The Productivity Commission’s draft report into Australia’s Workplace Relations Framework recommended reducing penalty rates for the retail and hospitality sectors, yet noted that the community, employers and customers have long accepted weekend work and high penalty rates in other parts of the economy including health and emergency services.
In light of this, PPA President, Dr Geoff March has called on the Guild to withdraw its backing for a reduction in the take home pay of thousands of community pharmacists in light of the draft report’s findings.
“We don’t believe any employee should face a cut in their take home pay because they work on a Sunday or Public holiday,” says Dr March.

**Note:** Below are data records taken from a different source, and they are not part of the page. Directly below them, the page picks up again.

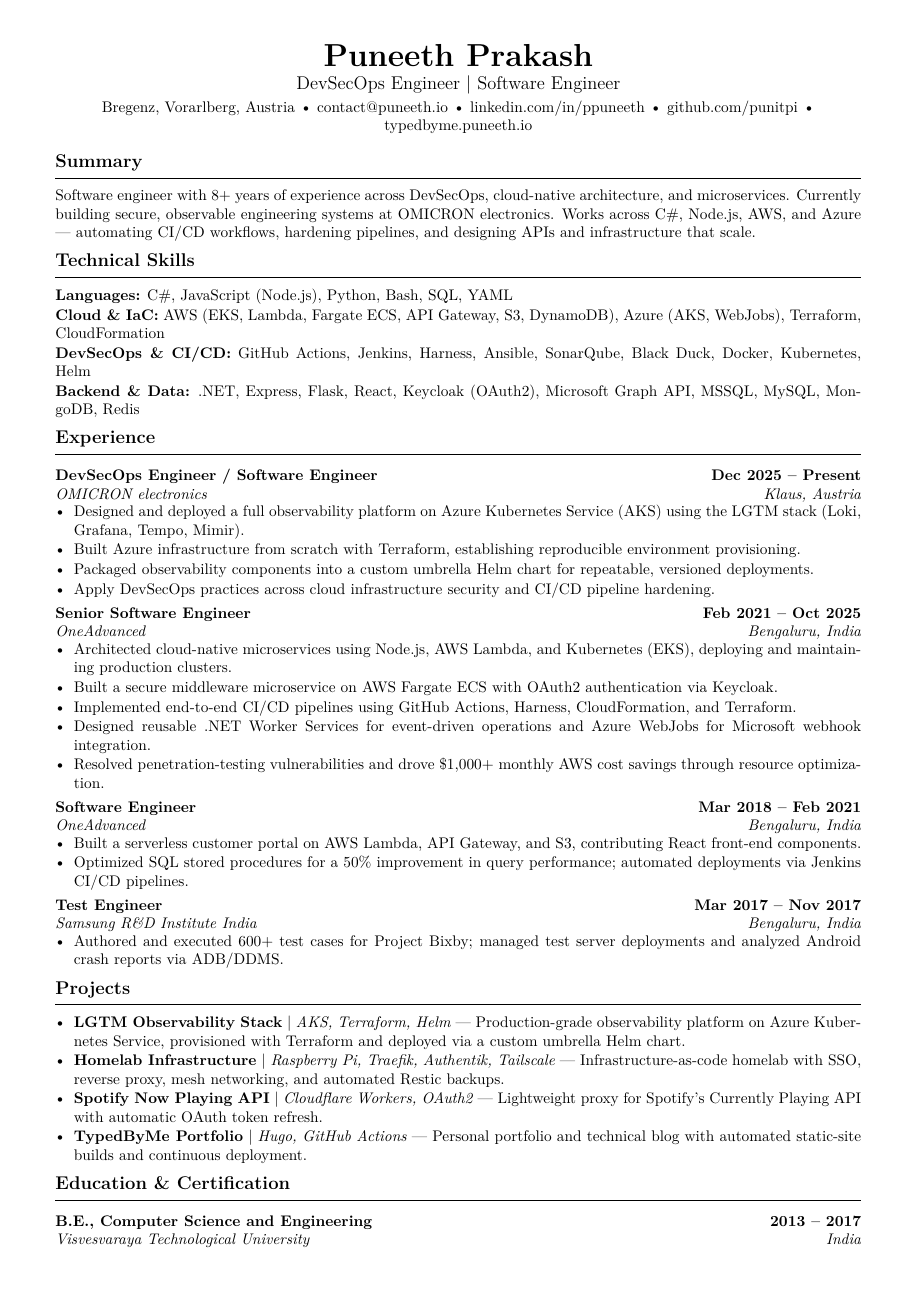
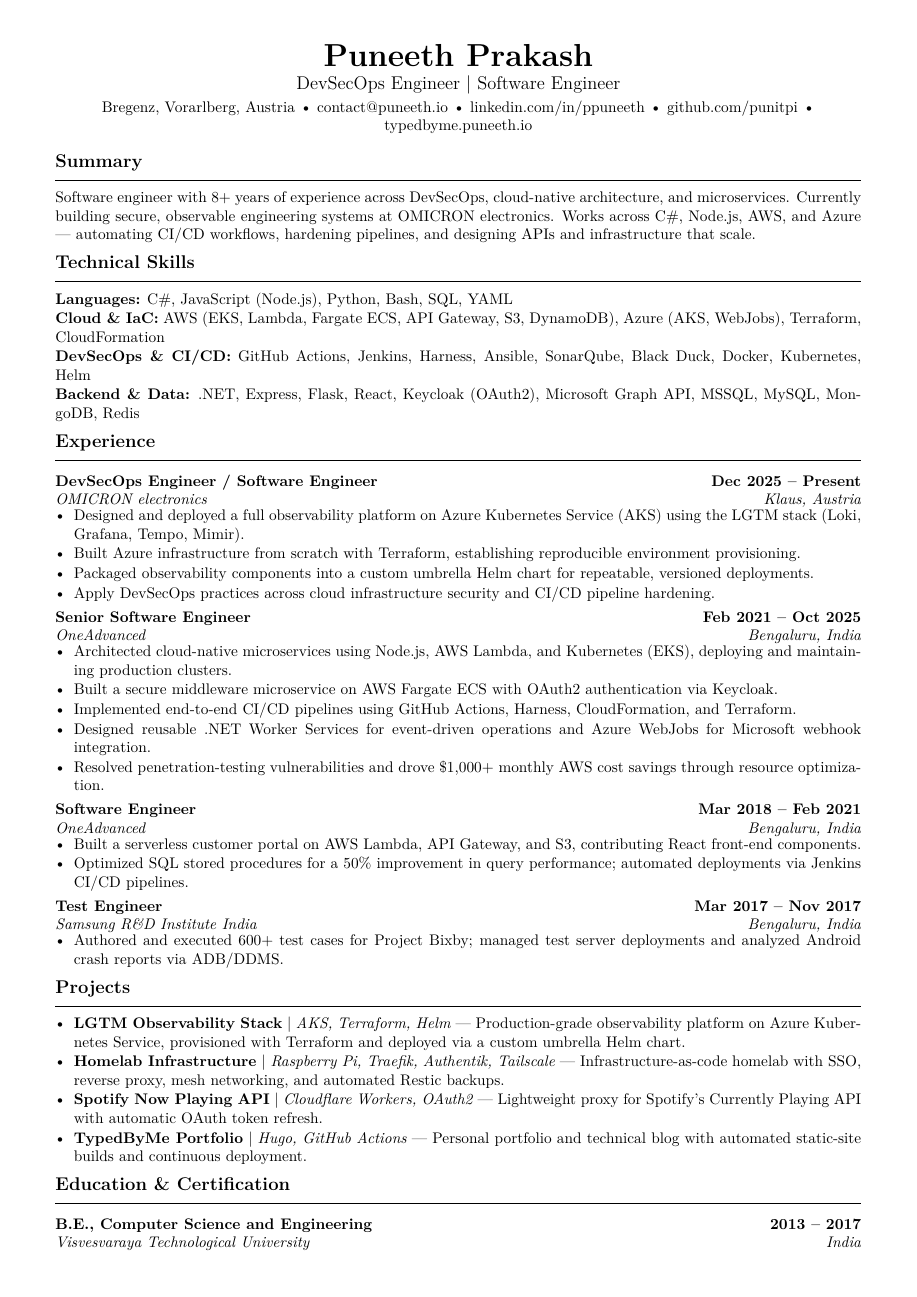
Before and after one commit to punitpi/my-resume, a LaTeX CV (resume.tex): page 1 of 2. Compiled offline with XeLaTeX.

Commit message:
Close final one-line overflow in resume.tex
Down to a single trailing line spilling to page 2 after the last
two spacing passes. Trims section-rule spacing and role vspace by
a small amount to close it.

```diff
--- a/resume.tex
+++ b/resume.tex
@@ -33,7 +33,7 @@
 \titleformat{\section}
   {\large\bfseries\scshape}
   {}{0em}
-  {}[\vspace{-0.55em}\rule{\textwidth}{0.6pt}]
+  {}[\vspace{-0.45em}\rule{\textwidth}{0.5pt}]
 \titlespacing*{\section}{0pt}{0.5em}{0.25em}
 
 % Tight bullet lists
@@ -50,7 +50,7 @@
   \vspace{0.22em}%
   \noindent\textbf{#1}\hfill\textbf{#2}\par
   \noindent\textit{#3}\hfill\textit{#4}\par
-  \vspace{-0.2em}%
+  \vspace{-0.3em}%
 }
 
 % Project entry: {Name}{Tech}{Description}
```
Also changed, not shown: resume.tex (2 more changed lines).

“Further, it emerges that the Productivity Commission confirms that penalty rates in the health and emergency services are a long established part of the framework.
“Pharmacists stand at the forefront of primary care. The question for the Guild’s leaders is whether they agree that community pharmacy is part of the wider health system and accept that penalty rates are an appropriate part of that system.

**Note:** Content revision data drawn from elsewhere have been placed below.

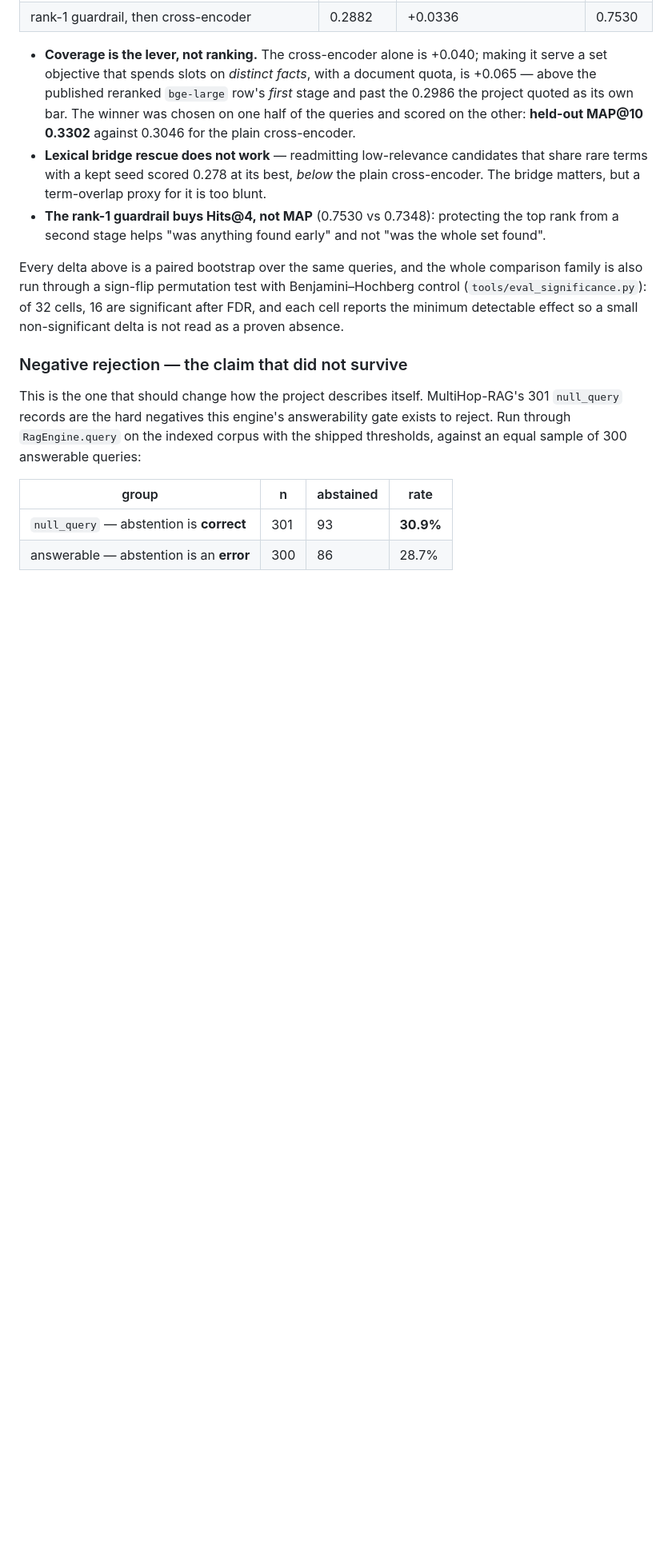
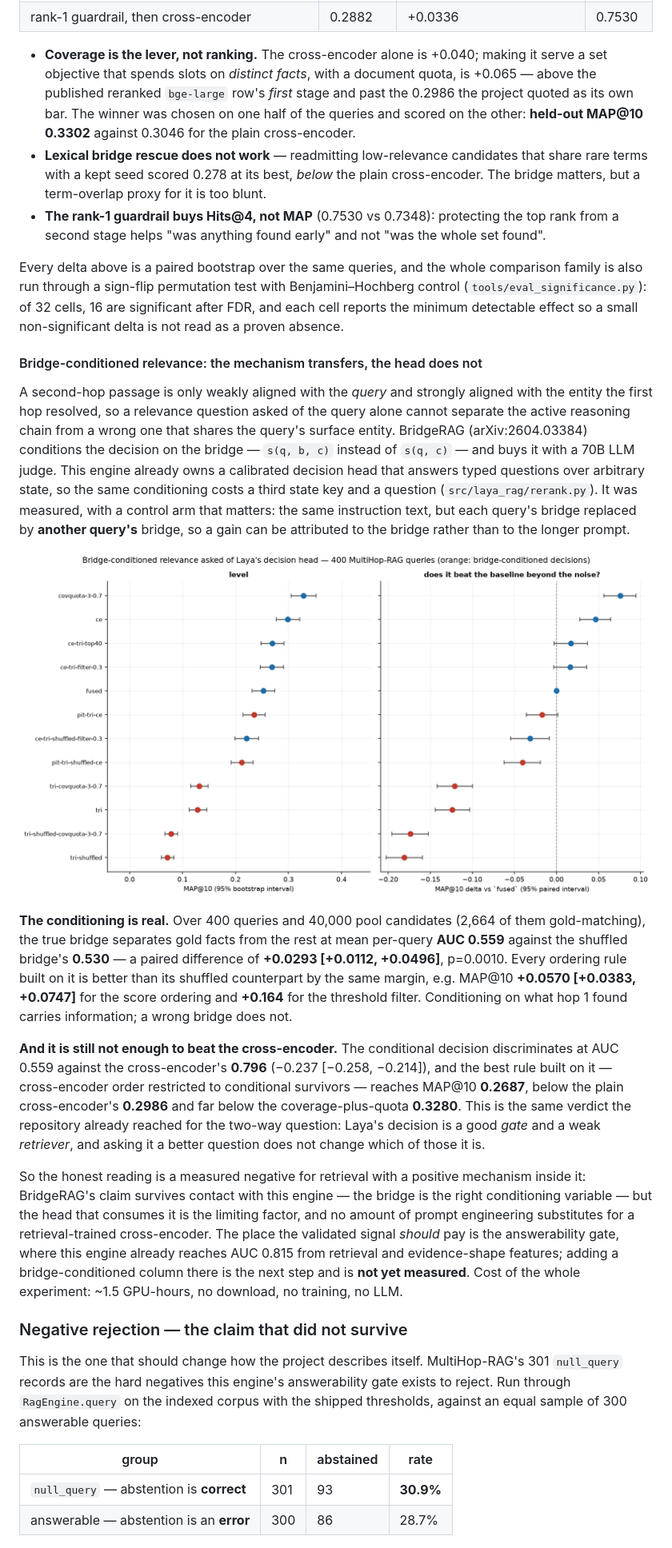
Before and after one commit to thread3d/laya-rag, a Markdown page: README.md, the part around the change printed below. Shown: that part at 80% size. GitHub-like rendering; pictures changed too: docs/charts/bridge_stage.png (added); blank space fills up the shorter version.

```diff
--- a/README.md
+++ b/README.md
@@ -829,6 +829,45 @@ also run through a sign-flip permutation test with Benjamini–Hochberg control
 (`tools/eval_significance.py`): of 32 cells, 16 are significant after FDR, and each cell reports
 the minimum detectable effect so a small non-significant delta is not read as a proven absence.
 
+#### Bridge-conditioned relevance: the mechanism transfers, the head does not
+
+A second-hop passage is only weakly aligned with the *query* and strongly aligned with the
+entity the first hop resolved, so a relevance question asked of the query alone cannot separate
+the active reasoning chain from a wrong one that shares the query's surface entity. BridgeRAG
+(arXiv:2604.03384) conditions the decision on the bridge — `s(q, b, c)` instead of `s(q, c)` —
+and buys it with a 70B LLM judge. This engine already owns a calibrated decision head that
+answers typed questions over arbitrary state, so the same conditioning costs a third state key
+and a question (`src/laya_rag/rerank.py`). It was measured, with a control arm that matters:
+the same instruction text, but each query's bridge replaced by **another query's** bridge, so a
+gain can be attributed to the bridge rather than to the longer prompt.
+
+![Bridge-conditioned strategies against the baselines and the shuffled-bridge control](docs/charts/bridge_stage.png)
+
+**The conditioning is real.** Over 400 queries and 40,000 pool candidates (2,664 of them
+gold-matching), the true bridge separates gold facts from the rest at mean per-query **AUC
+0.559** against the shuffled bridge's **0.530** — a paired difference of **+0.0293
+[+0.0112, +0.0496]**, p=0.0010. Every ordering rule built on it is better than its shuffled
+counterpart by the same margin, e.g. MAP@10 **+0.0570 [+0.0383, +0.0747]** for the score
+ordering and **+0.164** for the threshold filter. Conditioning on what hop 1 found carries
+information; a wrong bridge does not.
+
+**And it is still not enough to beat the cross-encoder.** The conditional decision discriminates
+at AUC 0.559 against the cross-encoder's **0.796** (−0.237 [−0.258, −0.214]), and the best rule
+built on it — cross-encoder order restricted to conditional survivors — reaches MAP@10
+**0.2687**, below the plain cross-encoder's **0.2986** and far below the coverage-plus-quota
+**0.3280**. This is the same verdict the repository already reached for the two-way question:
+Laya's decision is a good *gate* and a weak *retriever*, and asking it a better question does
+not change which of those it is.
+
+So the honest reading is a measured negative for retrieval with a positive mechanism inside it:
+BridgeRAG's claim survives contact with this engine — the bridge is the right conditioning
+variable — but the head that consumes it is the limiting factor, and no amount of prompt
+engineering substitutes for a retrieval-trained cross-encoder. The place the validated signal
+*should* pay is the answerability gate, where this engine already reaches AUC 0.815 from
+retrieval and evidence-shape features; adding a bridge-conditioned column there is the next
+step and is **not yet measured**. Cost of the whole experiment: ~1.5 GPU-hours, no download, no
+training, no LLM.
+
 ### Negative rejection — the claim that did not survive
 
 This is the one that should change how the project describes itself. MultiHop-RAG's 301
```
Also changed, not shown: other parts of README.md (+1 -0 lines), docs/research/08-frontier-2026.md (+24 -4 lines), 2 other files.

“If they believe the Guild exists to support community pharmacy in its role to deliver quality health outcomes, we hope that they will respect their colleagues and drop their support for slashing penalty rates.” Dr March says.
The Guild leadership’s backing for lower wages in community pharmacy is at odds with their apparent support for an expansion of professional services, says PPA.
Professional Pharmacists Australia says it supports an increasing role for pharmacists in the delivery of health services, but expects this would lead to better, not worse pay outcomes for pharmacists.
“Pharmacists are more productive than ever before, yet since 2009 their wages have stagnated. It’s time for a pay rise, not a pay cut,” says Dr March.
“We are not alone. Many owners that we speak to agree with our position: we need to value and reward pharmacists as well trained and passionate health professionals.”